The CASA Story
In 1977, a Seattle judge named David Soukup conceived the idea of appointing volunteer citizens to “be a voice for the voiceless.” Concerned about making critical decisions with insufficient information, Judge Soukup appointed trained volunteer advocates to speak up for the best interests of abused and neglected children in the courtroom. Since then, CASA has grown a network of 950 local programs in 49 states across the country.
- Volunteers are regular people, from all walks of life, who have been rigorously screened and trained extensively by their local program.
- Each volunteer receives 30+ hours of training before they work with a child, and 12 hours of continued education annually.
- Volunteers receive ongoing support via staff social workers to help them advocate effectively on a child’s behalf.

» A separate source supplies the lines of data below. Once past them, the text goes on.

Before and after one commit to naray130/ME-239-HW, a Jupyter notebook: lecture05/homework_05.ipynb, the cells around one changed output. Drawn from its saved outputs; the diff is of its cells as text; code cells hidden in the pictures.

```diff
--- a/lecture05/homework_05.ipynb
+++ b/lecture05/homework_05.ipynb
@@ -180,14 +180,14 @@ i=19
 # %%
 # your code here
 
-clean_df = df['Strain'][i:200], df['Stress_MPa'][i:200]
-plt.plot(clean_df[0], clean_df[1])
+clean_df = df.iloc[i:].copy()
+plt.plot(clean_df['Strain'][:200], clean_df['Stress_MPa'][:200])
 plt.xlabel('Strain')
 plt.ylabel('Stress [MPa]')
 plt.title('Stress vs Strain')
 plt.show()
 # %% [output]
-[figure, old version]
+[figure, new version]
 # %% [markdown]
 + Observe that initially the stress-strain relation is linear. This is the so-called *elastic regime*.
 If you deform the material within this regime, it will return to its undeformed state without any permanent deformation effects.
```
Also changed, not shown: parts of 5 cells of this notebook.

- CASA is appointed to children from birth to age 18 and can advocate for children up to age 21. Judges rely on CASA volunteers to help make informed decisions in some of the most complicated dependency cases.
- For many abused children, their CASA is the one constant adult presence in their lives. Independent research has demonstrated that children with a CASA are substantially less likely to spend time in long-term foster care and less likely to re-enter care.
Here in Philadelphia Court Appointed Special Advocates of Philadelphia County was founded in 2006. From humble beginnings, with only one volunteer and two cases, CASA of Philadelphia has grown to become a professional staff of 10 that trains and supervises more than 100 volunteers every year serving over 300?children annually. Help us keep growing apply today to be a volunteer!